Mark Twain is supposed to have said that "history may not repeat itself, but it rhymes." This zinger certainly sounds like Mark Twain, but there's no firm evidence that the great humorist and stump philosopher actually said it. However, the "snapper" has inspired one of my personal laws of coincidence: life rhymes.
Here's a small example. Some months ago I received an email request for an interview from a schoolgirl called Kelsey, whose teacher had approved a project on dreams for which she would interview a leading author of the subject. I was glad to oblige, and recently I posted part of our dialogue at this blog (see "The Kelsey Interview", Jan 7).
Yesterday I received a second email request for an interview from Kelsey. I though it was odd she did not mention our previous interview, and wondered whether my response had gone missing in cyber-space. I noticed that the new set of questions had a fairly hard-nosed scientific bent and assumed her teacher must have pushed her in this direction. I like to help kids with projects, and I want to help make dreamig and dream studies a part of every school curriculum, so I started filling in responses.
Then I paused to re-read the new email from Kelsey. She told me she was a high school senior in California. Wait a minute - wasn't Kelsey an eighth-grader last time she wrote? Even with dream-assisted accelerated learning, she couldn't have jumped several grades in the same number of months.
I dug out the earlier Kelsey correspondence, and confirmed I was dealing with two different Kelseys - one in the eighth grade, in the Midwest, the other a high school senior in California. They are the only two school students who have approached me for formal interviews for school projects in the past year. What are the odds on both of them being named Kelsey?
Here are a few excerpts from the Second Kelsey Interview:
Q. When were dreams first noticed and studied?
A. The oldest recorded dream - the Dream of Dumuzi, part of the Innana cycle - was inscribed on a clay tablet by a female dream "reader" in ancient Mesopotamia some 5,000 years ago. Humans have been studying dreams as far back as we have records.
Q. How/ where do dreams form exactly?
A. There is no way to answer this "exactly" because there are so many kinds of dreams. While some may reflect somatic condition or routine processing of "day residue", the interesting dreams reflect experiences that go far beyond this. They may be theatrical productions, rich in symbolism, scripted by a "dream producer" within the psyche. They may also be products of a "vigilance" function, very ancient in humans, that allows us to scout possible dangers while the body rests. For many cultures, dreaming takes us into transpersonal realms and enables us to travel beyond time and into other dimensions of reality.
Q. When where dreams first used in therapy sessions?
A. Again, this is very ancient. In The Secret History of Dreaming I give a detailed account of how for at least a thousand years (from roughly 600 BC to 400 AD) people traveled from all over the Mediterranean world in search of therapy and healing in the temples of dream healing consecrated to Asklepios, whose symbol (the serepent staff) is still the prime symbol of our medical and healthcare professions.
Q. What are some good experiences you have had when analyzing people's dreams?
A. I've seen people save their jobs and their realtionships through dreamwork.
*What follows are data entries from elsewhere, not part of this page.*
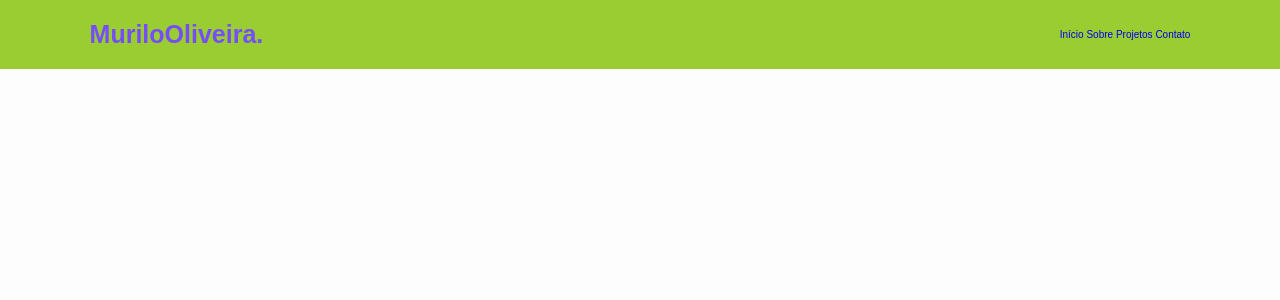
Repository: devMuriloOliveira/Portfolio-
Page: index.html
An editor plug-in stored every save of this project. The page is shown before and after the next save, followed by the edit.
The browser window is 1280 px wide. The pictures show the whole page.

Above is the page before, as saved 2023-03-10 15:20:20.

### index.html
<!DOCTYPE html>
<html lang="en">
  <head>
    <meta charset="UTF-8" />
    <meta http-equiv="X-UA-Compatible" content="IE=edge" />
    <meta name="viewport" content="width=device-width, initial-scale=1.0" />
    <title>Murilo Oliveira</title>

    <link
      rel="stylesheet"
      href="https://fonts.googleapis.com/css2?family=Material+Symbols+Outlined:opsz,wght,FILL,GRAD@20..48,100..700,0..1,-50..200"
    />

    <link rel="stylesheet" href="style.css" />
  </head>
  <body>
    <header class="header">
      <a class="logo" href="#">Murilo<span>Oliveira</span>.</a>

      <nav class="navbar">
        <a href="#home">Início</a>
        <a href="#Sobre">Sobre</a>
        <a href="#Projetos">Projetos</a>
        <a href="#Contato">Contato</a>
      </nav>
    </header>
    <script src="js/script.js"></script>
  </body>
</html>

### style.css
*{
  margin: 0;
  padding: 0;
  box-sizing: border-box;
  text-decoration: none;
  border: none;
  outline: none;
  scroll-behavior: smooth;
  font-family: 'Poppins', sans-serif;
}

:root{
  --bg-color: #fdfdfd;
  --text-color: #333;
  --main-color: #754ef9;
  --white-color: #fdfdfd;
  --shadow-color: rgba(0, 0, 0, .2);
}

html{
  font-size: 62.5%;
  overflow-x: hidden;
}

body{
  background: var(--bg-color);
  color: var(--text-color);
}

.header{
  position: fixed;
  top: 0;
  left: 0;
  width: 100%;
  padding: 2rem 7%;
  background: yellowgreen;
  display: flex;
  align-items: center;
  z-index: 100;
}

.logo{
  font-size: 2.5rem;
  color: var(--main-color);
  font-weight: 600;
  cursor: default;
  margin-right: auto;
}

Loaded but not shown: js/script.js (no stored copy; drawn as an empty file)

After the next save:
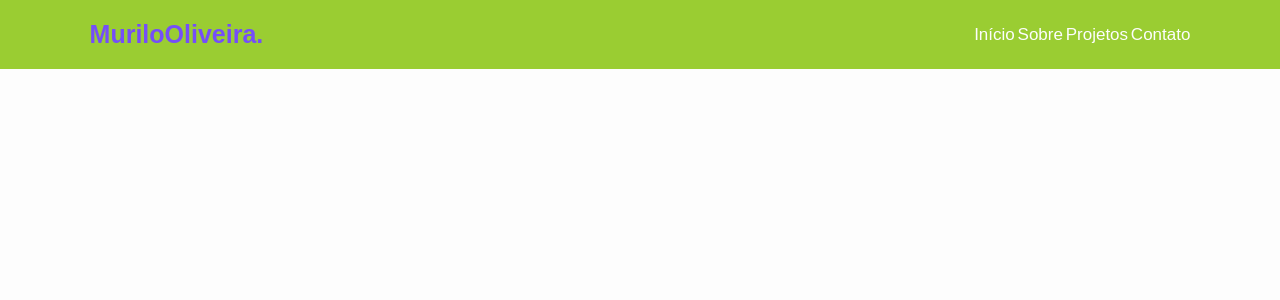
Saved 82 s later.
--- a/style.css
+++ b/style.css
@@ -46,3 +46,9 @@ body{
   cursor: default;
   margin-right: auto;
 }
+
+.navbar a{
+  font-size: 1.7rem;
+  color: var(--white-color);
+  font-weight: 500;
+}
I've seen them develop personal imagery for healing when they have learned to go back inside a dream, confront something scary and resolve it. I've seen them get inspiration for songs they have recorded and books they have published and for innovative solutions at work, as creative people have always done.
Q. What are some common symbols and motifs you have seen in dreams?
A. Part of the endless fascination of dreaming is that while our dreams often seem to involve universal themes and very common dream situations - bringing us alive to how we are connected to others, and to the whole human story - at the same time every dream is unique. The snake in your dream is not necessarily the same as the snake in my dream.
Q. Can you tell me anything about the process the brain goes through while a person is sleeping?
A. Recent scientific studies of the sleeping brain provide hard evidence that we all dream, every night. MRI imaging and PET scans are revealing that specific areas of the brain are triggered at intervals during the night, giving us dream imagery. While many scientists believe that dreaming is a function of REM-state sleep, when our eyes are moving rapidly under the lids, British researcher Mark Solms, in his work with brain trauma patients, has supplied evidence that dreaming also takes place in other phases of sleep, when the higher visual centers and the emotional centers of the brain are activated. According to Solms, even someone who has suffered major damage to the brainstem or the visual cortex will continue to dream.It seems that most of us – including those of us who never seem to recall a dream – are dreaming for 90 minutes to 3 hours every night, in an average of six cycles.